DESCRIPTION OF THE TASK
Apart from the pictures, every part of the records below gets retyped exactly.

------ DATASET EXCERPTS ------

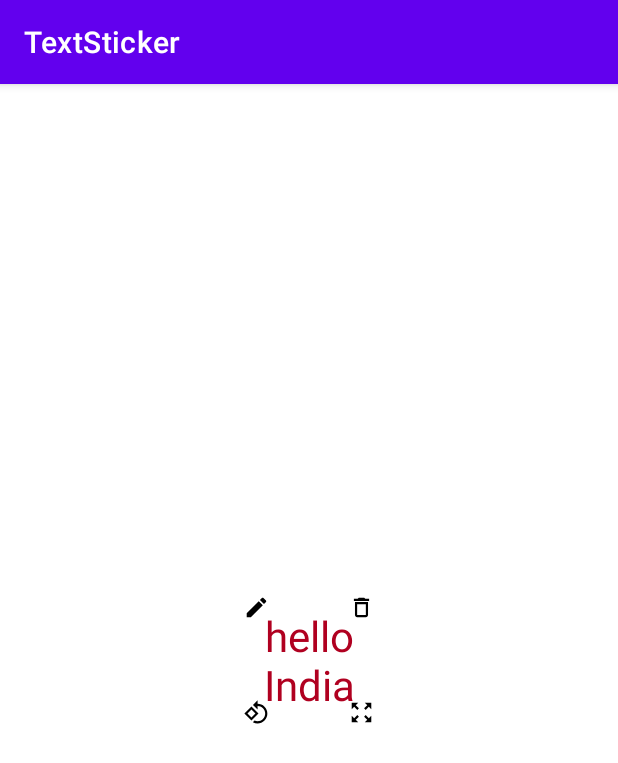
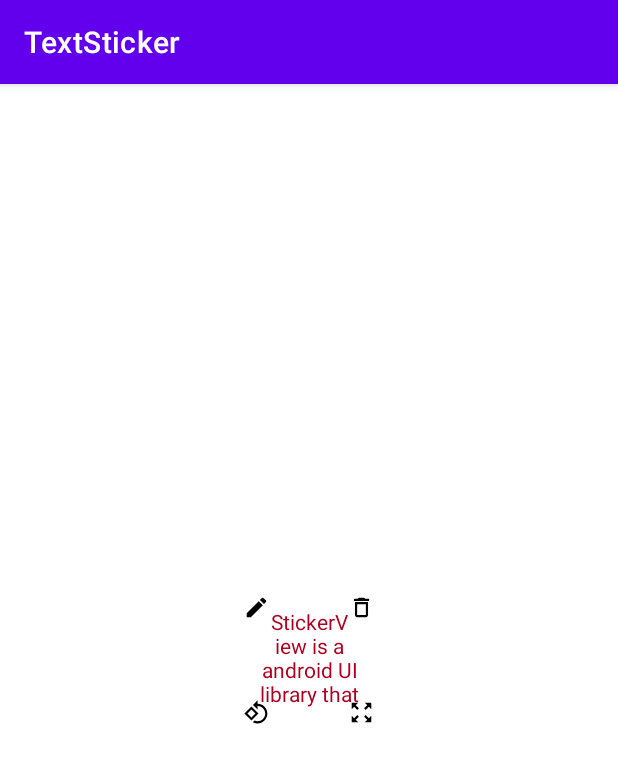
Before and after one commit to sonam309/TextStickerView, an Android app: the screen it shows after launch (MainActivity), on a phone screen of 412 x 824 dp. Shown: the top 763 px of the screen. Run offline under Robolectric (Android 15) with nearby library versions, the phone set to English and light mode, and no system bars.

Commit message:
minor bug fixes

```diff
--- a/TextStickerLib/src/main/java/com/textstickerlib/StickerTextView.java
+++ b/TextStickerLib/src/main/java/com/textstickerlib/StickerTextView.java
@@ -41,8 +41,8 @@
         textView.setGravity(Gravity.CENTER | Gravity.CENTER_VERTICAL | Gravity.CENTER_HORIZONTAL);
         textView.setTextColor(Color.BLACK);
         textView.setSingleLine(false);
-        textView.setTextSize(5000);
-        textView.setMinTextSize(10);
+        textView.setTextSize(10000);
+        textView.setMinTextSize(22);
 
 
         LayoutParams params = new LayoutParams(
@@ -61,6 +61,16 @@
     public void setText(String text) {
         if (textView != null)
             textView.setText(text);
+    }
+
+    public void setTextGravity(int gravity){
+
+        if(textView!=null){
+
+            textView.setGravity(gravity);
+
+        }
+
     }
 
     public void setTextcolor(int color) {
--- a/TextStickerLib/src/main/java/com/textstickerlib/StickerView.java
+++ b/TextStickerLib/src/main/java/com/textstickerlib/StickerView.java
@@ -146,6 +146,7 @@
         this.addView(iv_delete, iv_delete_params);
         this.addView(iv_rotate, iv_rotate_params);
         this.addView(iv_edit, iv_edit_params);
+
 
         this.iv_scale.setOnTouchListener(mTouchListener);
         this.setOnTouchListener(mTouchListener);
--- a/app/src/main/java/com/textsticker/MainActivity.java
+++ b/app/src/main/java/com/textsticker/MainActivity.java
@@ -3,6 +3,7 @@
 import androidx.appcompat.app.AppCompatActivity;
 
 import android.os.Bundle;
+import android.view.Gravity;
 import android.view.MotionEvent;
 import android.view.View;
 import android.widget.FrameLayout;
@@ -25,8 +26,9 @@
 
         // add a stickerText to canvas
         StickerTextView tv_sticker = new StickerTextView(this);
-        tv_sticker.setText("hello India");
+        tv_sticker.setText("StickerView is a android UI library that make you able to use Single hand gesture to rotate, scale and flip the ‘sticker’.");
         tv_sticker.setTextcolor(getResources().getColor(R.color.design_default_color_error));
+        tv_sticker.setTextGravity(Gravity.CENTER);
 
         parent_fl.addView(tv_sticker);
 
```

------

ANSWER BELOW
Before and after one commit to sonam309/TextStickerView, an Android app: the screen it shows after launch (MainActivity), on a phone screen of 412 x 824 dp. Shown: the top 763 px of the screen. Run offline under Robolectric (Android 15) with nearby library versions, the phone set to English and light mode, and no system bars.

Commit message:
minor bug fixes

```diff
--- a/TextStickerLib/src/main/java/com/textstickerlib/StickerTextView.java
+++ b/TextStickerLib/src/main/java/com/textstickerlib/StickerTextView.java
@@ -41,8 +41,8 @@
         textView.setGravity(Gravity.CENTER | Gravity.CENTER_VERTICAL | Gravity.CENTER_HORIZONTAL);
         textView.setTextColor(Color.BLACK);
         textView.setSingleLine(false);
-        textView.setTextSize(5000);
-        textView.setMinTextSize(10);
+        textView.setTextSize(10000);
+        textView.setMinTextSize(22);
 
 
         LayoutParams params = new LayoutParams(
@@ -61,6 +61,16 @@
     public void setText(String text) {
         if (textView != null)
             textView.setText(text);
+    }
+
+    public void setTextGravity(int gravity){
+
+        if(textView!=null){
+
+            textView.setGravity(gravity);
+
+        }
+
     }
 
     public void setTextcolor(int color) {
--- a/TextStickerLib/src/main/java/com/textstickerlib/StickerView.java
+++ b/TextStickerLib/src/main/java/com/textstickerlib/StickerView.java
@@ -146,6 +146,7 @@
         this.addView(iv_delete, iv_delete_params);
         this.addView(iv_rotate, iv_rotate_params);
         this.addView(iv_edit, iv_edit_params);
+
 
         this.iv_scale.setOnTouchListener(mTouchListener);
         this.setOnTouchListener(mTouchListener);
--- a/app/src/main/java/com/textsticker/MainActivity.java
+++ b/app/src/main/java/com/textsticker/MainActivity.java
@@ -3,6 +3,7 @@
 import androidx.appcompat.app.AppCompatActivity;
 
 import android.os.Bundle;
+import android.view.Gravity;
 import android.view.MotionEvent;
 import android.view.View;
 import android.widget.FrameLayout;
@@ -25,8 +26,9 @@
 
         // add a stickerText to canvas
         StickerTextView tv_sticker = new StickerTextView(this);
-        tv_sticker.setText("hello India");
+        tv_sticker.setText("StickerView is a android UI library that make you able to use Single hand gesture to rotate, scale and flip the ‘sticker’.");
         tv_sticker.setTextcolor(getResources().getColor(R.color.design_default_color_error));
+        tv_sticker.setTextGravity(Gravity.CENTER);
 
         parent_fl.addView(tv_sticker);
 
```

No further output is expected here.